CHINA is not ranked among the top mergers and acquisitions (M&A) investment destinations for FTSE 100 companies over the past decade, according to research out today from international law firm Freshfields.
Of the £391.5bn of total M&A investment by FTSE 100 companies between 2003 and 2013, the top 10 countries attracted over 81 per cent of the investment, with China failing to rank among them with just one per cent of the FTSE 100’s total investment (£4.8bn over 111 deals).
On the lack of M&A activity in China, Freshfields India Group chairman Pratap Amin said: “Growth in China has been largely organic over the past decade and many international companies have gained a foothold in the region by pursuing joint venture models rather than outright acquisitions.”
The energy sector has been the most active M&A sector, with almost a third of all investment – £122bn across 472 deals – while the financial sector accounted for a fifth of the total investment – £69.8bn across 358 deals.
Freshfields global head of corporate Edward Braham said: “The FTSE 100 have continued to globalise their businesses over the last 10 years. For several companies, only a relatively small proportion of their global turnover and operations are now in Britain.”

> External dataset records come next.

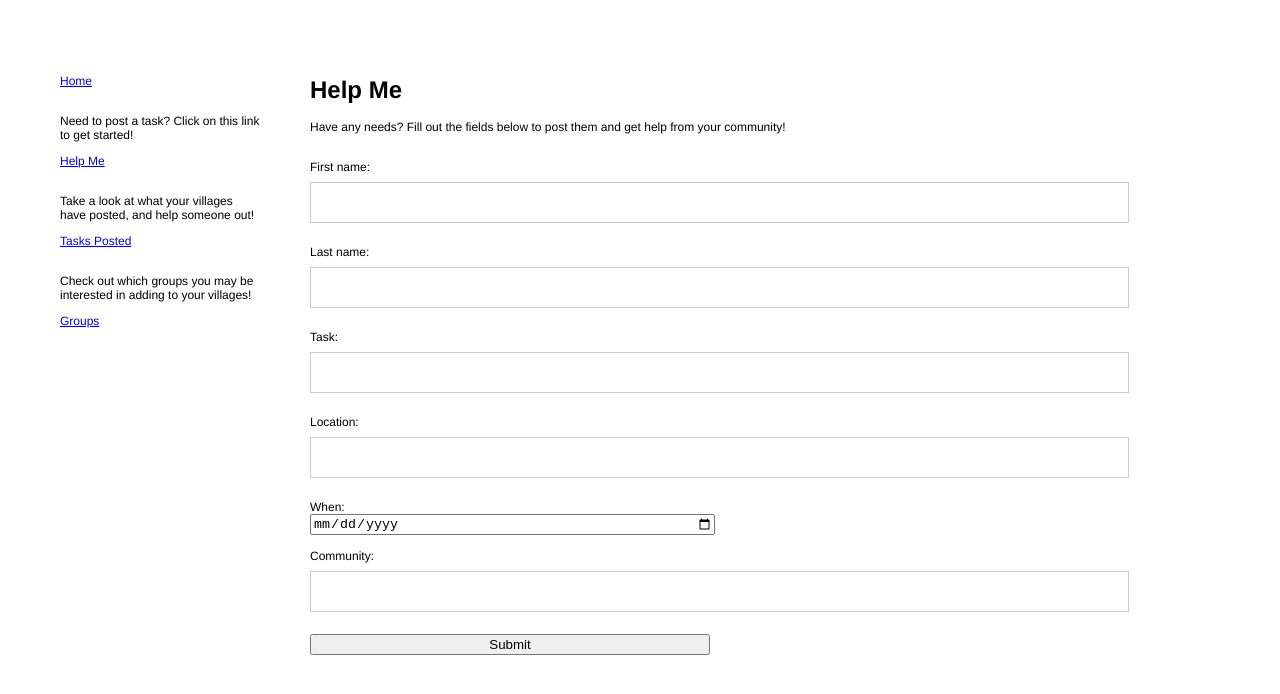
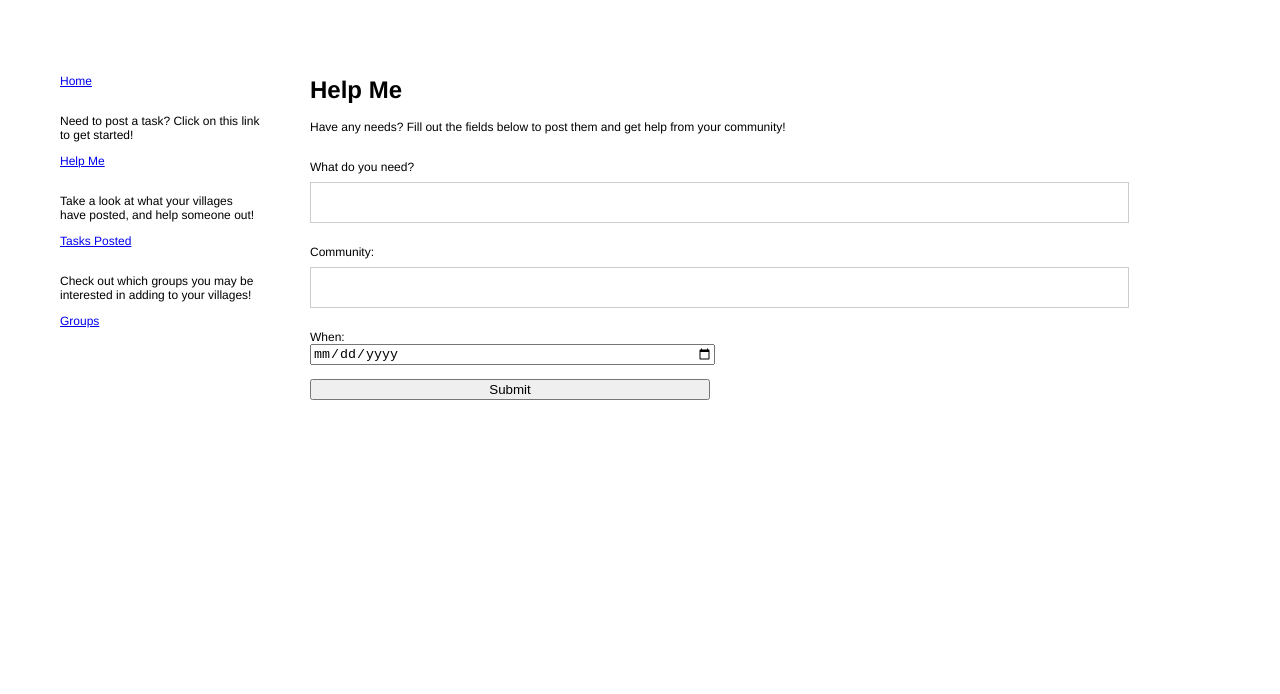
Before and after one commit to adefelic/village_app, a Flask app: page /help-me/ in a window 1280 px wide. Shown: the top 694 px of the page. Run offline with Flask 2, Linux system fonts and the light colour scheme.

Commit message:
touched up help page

```diff
--- a/templates/form-submitted.html
+++ b/templates/form-submitted.html
@@ -5,7 +5,7 @@
 	<body>
 
 		<div> Thank you for submitting your task, this is confirming that it has gone through, check back in for responses from your village! </div>
-    <p>
+		<a href="index.html">Home</a>
 
 	</body>
 </html>
--- a/templates/help-me.html
+++ b/templates/help-me.html
@@ -32,34 +32,25 @@
 		</div>
 
 		<div class="content">
-
 			<div class='heading-container'>
 				<h1 class='heading'>Help Me</h1>
 				<p class='subheading'>Have any needs? Fill out the fields below to post them and get help from your community!</h4>
 			</div>
-			<form>
+			<form id="help-form">
 				<br>
-			  First name:<br>
-			  <input type="text" name="firstname"><br>
-			  <br>
-			  Last name:<br>
-			  <input type="text" name="lastname"><br>
-			  <br>
-			  Task:<br>
+				What do you need?<br>
 				<input type="text" name="task"><br>
 				<br>
-			  Location:<br>
-			  <input type="text" name="location"><br>
+				Community:<br>
+				<input type="text" name="group"><br>
 				<br>
 				When:<br>
 				<input type="date" name="when"><br>
 				<br>
-			  Community:<br>
-			  <input type="text" name="community"><br>
-			  <br>
 				<input onclick="window.location.href='/form-submitted/';" type="submit" value="Submit" />
 			</form>
 		</div>
+		<script type="text/javascript" src="main.js"></script>
 
 
 	</body>
```
Also changed, not shown: main.js (deleted, +0 -32 lines). Lines whose indentation alone changed are shown as unchanged.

Of emerging markets India has continued to be the frontrunner for the FTSE 100’s M&A investment, attracting 4.8 per cent of total investment.
“India has been more open to international investment in a range of sectors over the past decade, particularly those that are capital-intensive and have needed international expertise,” said Amin.
“British companies have been keen to capitalise on the opportunity and make the most of established historical, cultural and diplomatic ties.”
While investment levels are recovering from their declines during the financial crisis, Freshfields said that firms are still favouring cash reserves as defensive buffers over pursuing takeovers and mergers.
“Despite a few notable mega-deals, we are yet to see M&A levels recovering to historic norms. There seems to be more confidence in the boardroom and Britain’s largest companies are continuing to look for growth in developing markets, particularly in Asia and Africa,” said Braham.